Please restate each entry that appears below word for word, without its pictures.

Supplied records:
^^^^

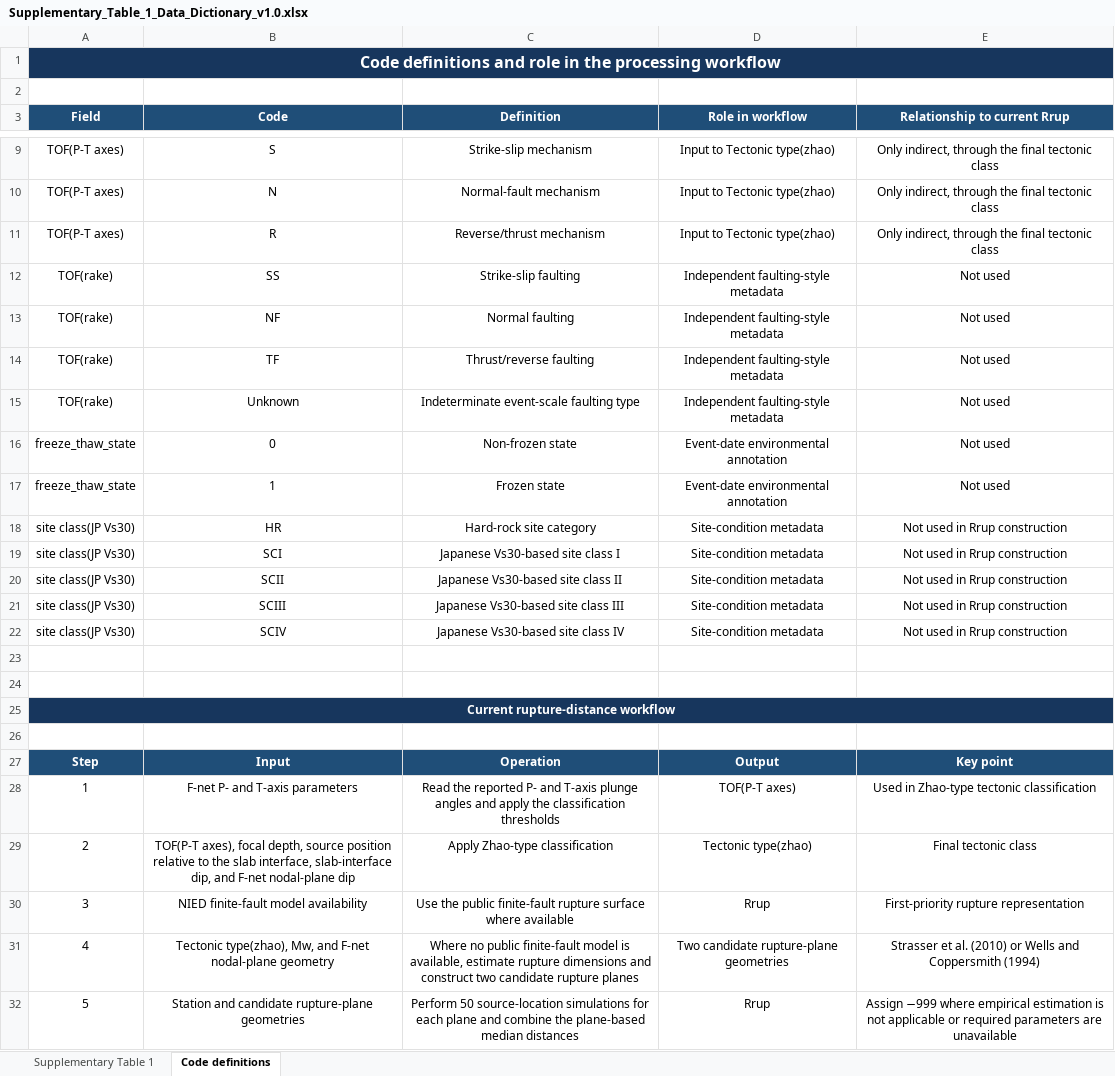
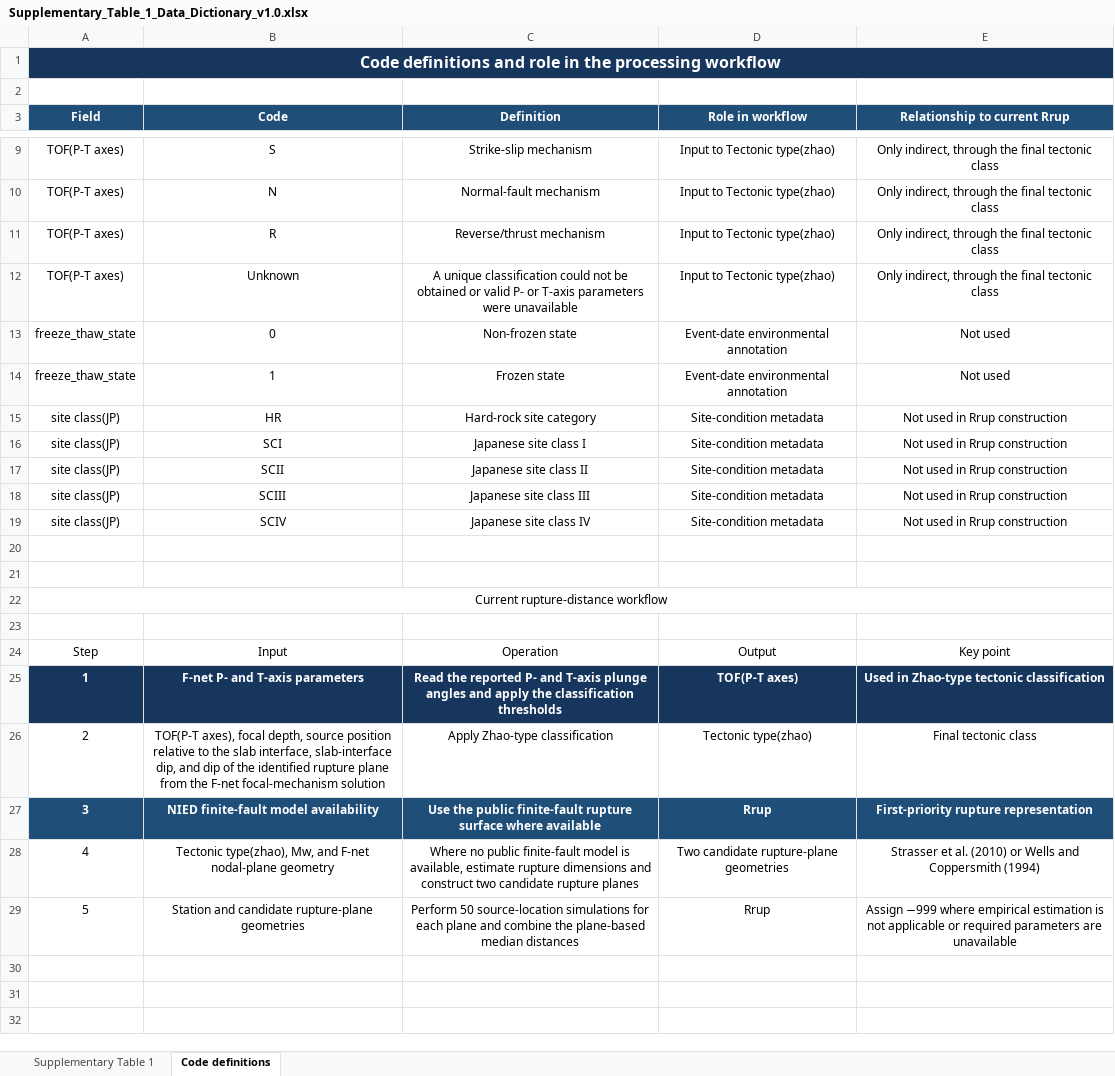
Before and after one commit to JIENI-gif/seasonal-frozen-ground-strong-motion-database, an Excel workbook: Supplementary_Table_1_Data_Dictionary_v1.0.xlsx, sheet Code definitions, drawn as a sheet; only a part is shown, gaps mark what is left out; values as stored, in another font and other column widths than the file's, no borders; removed rows and columns are numbered as before the commit, all else as after; the diff names each change by its address in the sheet, - before the commit and + after, or states it on an @@ line.

Commit message:
Add files via upload
Update database CSV and data dictionary to 54-field schema

```diff
--- a/Supplementary_Table_1_Data_Dictionary_v1.0.xlsx (sheet Code definitions)
+++ b/Supplementary_Table_1_Data_Dictionary_v1.0.xlsx (sheet Code definitions)
-row 12: TOF(rake) | SS | Strike-slip faulting | Independent faulting-style metadata | Not used
-row 13: TOF(rake) | NF | Normal faulting | Independent faulting-style metadata | Not used
-row 14: TOF(rake) | TF | Thrust/reverse faulting | Independent faulting-style metadata | Not used
@@ column A (Field) renumbered between rows 12 and 19 @@
-C12 (Definition): Indeterminate event-scale faulting type
+C12 (Definition): A unique classification could not be obtained or valid P- or T-axis parameters were unavailable
-D12 (Role in workflow): Independent faulting-style metadata
+D12 (Role in workflow): Input to Tectonic type(zhao)
-E12 (Relationship to current Rrup): Not used
+E12 (Relationship to current Rrup): Only indirect, through the final tectonic class
-C16 (Definition): Japanese Vs30-based site class I
+C16 (Definition): Japanese site class I
-C17 (Definition): Japanese Vs30-based site class II
+C17 (Definition): Japanese site class II
-C18 (Definition): Japanese Vs30-based site class III
+C18 (Definition): Japanese site class III
-C19 (Definition): Japanese Vs30-based site class IV
+C19 (Definition): Japanese site class IV
-A22:E22 fill: #17365D
+A22:E22 fill: none
@@ A22 bold: on → off, text colour: #FFFFFF → black @@
@@ A24:E24 fill: #1F4E78 → none, bold: on → off, text colour: #FFFFFF → black @@
@@ A25:E25 fill: none → #17365D, bold: off → on, text colour: black → #FFFFFF @@
-B26 (Code): …dip, and F-net nodal-plane dip
+B26 (Code): …dip, and dip of the identified rupture plane from the F-net focal-mechanism solution
@@ A27:E27 bold: off → on, text colour: black → #FFFFFF, fill: none → #1F4E78 @@
```
Also changed, not shown: sheet Supplementary Table 1, 1 other file.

^^^^

Result of this task:
Before and after one commit to JIENI-gif/seasonal-frozen-ground-strong-motion-database, an Excel workbook: Supplementary_Table_1_Data_Dictionary_v1.0.xlsx, sheet Code definitions, drawn as a sheet; only a part is shown, gaps mark what is left out; values as stored, in another font and other column widths than the file's, no borders; removed rows and columns are numbered as before the commit, all else as after; the diff names each change by its address in the sheet, - before the commit and + after, or states it on an @@ line.

Commit message:
Add files via upload
Update database CSV and data dictionary to 54-field schema

```diff
--- a/Supplementary_Table_1_Data_Dictionary_v1.0.xlsx (sheet Code definitions)
+++ b/Supplementary_Table_1_Data_Dictionary_v1.0.xlsx (sheet Code definitions)
-row 12: TOF(rake) | SS | Strike-slip faulting | Independent faulting-style metadata | Not used
-row 13: TOF(rake) | NF | Normal faulting | Independent faulting-style metadata | Not used
-row 14: TOF(rake) | TF | Thrust/reverse faulting | Independent faulting-style metadata | Not used
@@ column A (Field) renumbered between rows 12 and 19 @@
-C12 (Definition): Indeterminate event-scale faulting type
+C12 (Definition): A unique classification could not be obtained or valid P- or T-axis parameters were unavailable
-D12 (Role in workflow): Independent faulting-style metadata
+D12 (Role in workflow): Input to Tectonic type(zhao)
-E12 (Relationship to current Rrup): Not used
+E12 (Relationship to current Rrup): Only indirect, through the final tectonic class
-C16 (Definition): Japanese Vs30-based site class I
+C16 (Definition): Japanese site class I
-C17 (Definition): Japanese Vs30-based site class II
+C17 (Definition): Japanese site class II
-C18 (Definition): Japanese Vs30-based site class III
+C18 (Definition): Japanese site class III
-C19 (Definition): Japanese Vs30-based site class IV
+C19 (Definition): Japanese site class IV
-A22:E22 fill: #17365D
+A22:E22 fill: none
@@ A22 bold: on → off, text colour: #FFFFFF → black @@
@@ A24:E24 fill: #1F4E78 → none, bold: on → off, text colour: #FFFFFF → black @@
@@ A25:E25 fill: none → #17365D, bold: off → on, text colour: black → #FFFFFF @@
-B26 (Code): …dip, and F-net nodal-plane dip
+B26 (Code): …dip, and dip of the identified rupture plane from the F-net focal-mechanism solution
@@ A27:E27 bold: off → on, text colour: black → #FFFFFF, fill: none → #1F4E78 @@
```
Also changed, not shown: sheet Supplementary Table 1, 1 other file.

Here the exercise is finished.